How do you measure the quality of food products? For many items, food quality can be measured on various levels using different parameters for the collection of data. Color, texture, taste, and smell are all human perceptions that give us both instant and specific information about the quality and state of our food products, but measuring color quality in food goes far beyond what the human eye perceives.
Color quality refers to the quantifiable and objective data provided by advanced spectrophotometric technology. This information not only tells us how food is perceived by the consumer, but the technology can also look deeper into the molecular structure and composition of food products. Using color quality standards, this higher level of data can provide details which help identify slight changes in overall presentation quality throughout production, as well as alert inspection teams to potentially dangerous food contaminants or abnormalities. This process can be used to assist in shelf life monitoring and provide valuable data that can be used to further drive advancements in product quality.
Color quality measurement for quality and safety
For a food product to be fit for consumption, it must meet specific regulatory standards, as well as ultimately be accepted by the consumer. Color is the first characteristic that consumers rely on when making food choices, and even the slightest changes can deter a potential buyer and alter the consumer’s perception of product quality. However, before a food product even makes its way to the supermarket shelf, it must undergo a series of tests for quality and safety. The USDA (Untied States Department of Agriculture) and the FDA (Food and Drug Administration) have set specific regulatory standards to protect consumers and ensure product integrity. Many of these tests require the use of spectrophotometric technology to effectively monitor and quantify data in order to meet these specific standards and regulations.
The preferred method for food quality analysis
Spectrophotometers have been used for many years to determine the color quality of food products. Although this technology has not changed drastically during this time frame, new methods of analysis have been established that utilize this technology to its full potential. In many food products, color quality is used to measure the characteristics which determine food stability and provide valuable data points regarding the shelf life of a product. As stated in the online publication Advances in Agrophysical Research, spectrophotometric “methods are highly desirable for [the] analysis of food components because they often require minimal or no sample preparation, provide rapid and on-line analysis, and have the potential to run multiple tests on a single sample.” In today’s market, foods are under immeasurable scrutiny and consumers are demanding more information about their food choices. Spectrophotometric technology allows for this information to be brought to light.
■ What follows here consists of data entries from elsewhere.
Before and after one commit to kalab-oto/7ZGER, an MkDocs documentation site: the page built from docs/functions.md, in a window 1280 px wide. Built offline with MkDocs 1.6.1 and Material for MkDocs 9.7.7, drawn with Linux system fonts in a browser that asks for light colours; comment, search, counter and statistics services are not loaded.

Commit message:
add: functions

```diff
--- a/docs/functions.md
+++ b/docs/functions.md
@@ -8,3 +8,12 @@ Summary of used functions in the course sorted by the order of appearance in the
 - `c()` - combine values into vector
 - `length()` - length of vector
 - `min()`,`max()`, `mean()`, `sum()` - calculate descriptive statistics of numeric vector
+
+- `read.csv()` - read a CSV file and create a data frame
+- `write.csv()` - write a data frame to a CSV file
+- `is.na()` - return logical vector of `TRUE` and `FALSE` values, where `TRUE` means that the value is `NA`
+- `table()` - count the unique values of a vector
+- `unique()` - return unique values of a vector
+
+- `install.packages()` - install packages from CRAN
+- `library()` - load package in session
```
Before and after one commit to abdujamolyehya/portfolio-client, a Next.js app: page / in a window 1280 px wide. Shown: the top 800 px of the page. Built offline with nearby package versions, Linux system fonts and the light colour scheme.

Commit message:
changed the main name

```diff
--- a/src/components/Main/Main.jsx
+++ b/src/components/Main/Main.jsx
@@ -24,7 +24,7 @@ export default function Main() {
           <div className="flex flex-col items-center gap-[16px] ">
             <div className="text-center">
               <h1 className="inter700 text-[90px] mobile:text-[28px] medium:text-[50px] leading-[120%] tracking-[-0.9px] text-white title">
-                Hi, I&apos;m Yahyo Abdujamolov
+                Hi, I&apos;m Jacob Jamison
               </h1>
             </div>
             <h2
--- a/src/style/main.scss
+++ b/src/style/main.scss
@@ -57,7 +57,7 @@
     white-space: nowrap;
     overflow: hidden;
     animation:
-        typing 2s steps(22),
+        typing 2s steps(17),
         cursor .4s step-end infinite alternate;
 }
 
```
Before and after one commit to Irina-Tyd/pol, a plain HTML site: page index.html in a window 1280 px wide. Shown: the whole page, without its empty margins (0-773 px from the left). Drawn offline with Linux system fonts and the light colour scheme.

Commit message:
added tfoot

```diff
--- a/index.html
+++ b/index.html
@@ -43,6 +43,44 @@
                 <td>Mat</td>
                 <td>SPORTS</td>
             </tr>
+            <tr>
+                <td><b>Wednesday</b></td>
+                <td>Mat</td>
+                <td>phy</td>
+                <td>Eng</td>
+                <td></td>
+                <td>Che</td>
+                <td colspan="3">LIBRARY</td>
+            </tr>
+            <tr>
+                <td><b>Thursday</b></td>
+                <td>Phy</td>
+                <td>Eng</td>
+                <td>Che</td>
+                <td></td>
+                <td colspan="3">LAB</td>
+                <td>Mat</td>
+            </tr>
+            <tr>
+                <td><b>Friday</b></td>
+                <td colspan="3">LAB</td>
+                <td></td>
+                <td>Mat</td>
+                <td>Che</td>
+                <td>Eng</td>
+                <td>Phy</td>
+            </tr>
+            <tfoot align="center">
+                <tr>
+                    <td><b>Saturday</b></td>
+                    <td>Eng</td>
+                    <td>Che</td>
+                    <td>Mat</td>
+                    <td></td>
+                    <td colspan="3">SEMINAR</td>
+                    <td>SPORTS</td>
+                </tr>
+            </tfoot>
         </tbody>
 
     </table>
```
Quality food producers utilize the data provided through color quality analysis to justify labeling, product claims, and the value of their product. Without tangible information, quality control is simply a matter of perception.
Color measurement technology
Spectral analysis spans a wide array of industries and markets. Choosing the right instrumentation is not only important, but can make a difference in the way tools are utilized. At HunterLab we specialize in the latest technology, supported by countless studies and hours of research. We address the individual needs of our clients and strive to develop ongoing relationships in order to ensure that our products are utilized to their maximum potential. Our products and services are backed by over 60 years of experience and we are here to help you find the color quality potential of your products. Contact HunterLab today to learn more about our product options and services, and to experience the HunterLab difference.
Mr. Philips has spent the last 30 years in product development and management, technical sales, marketing, and business development in several industries. Today, he is the global market development manager for HunterLab, focused on understanding customer needs, providing appropriate solutions and education, and helping to solve customer color challenges across these industries and cultures.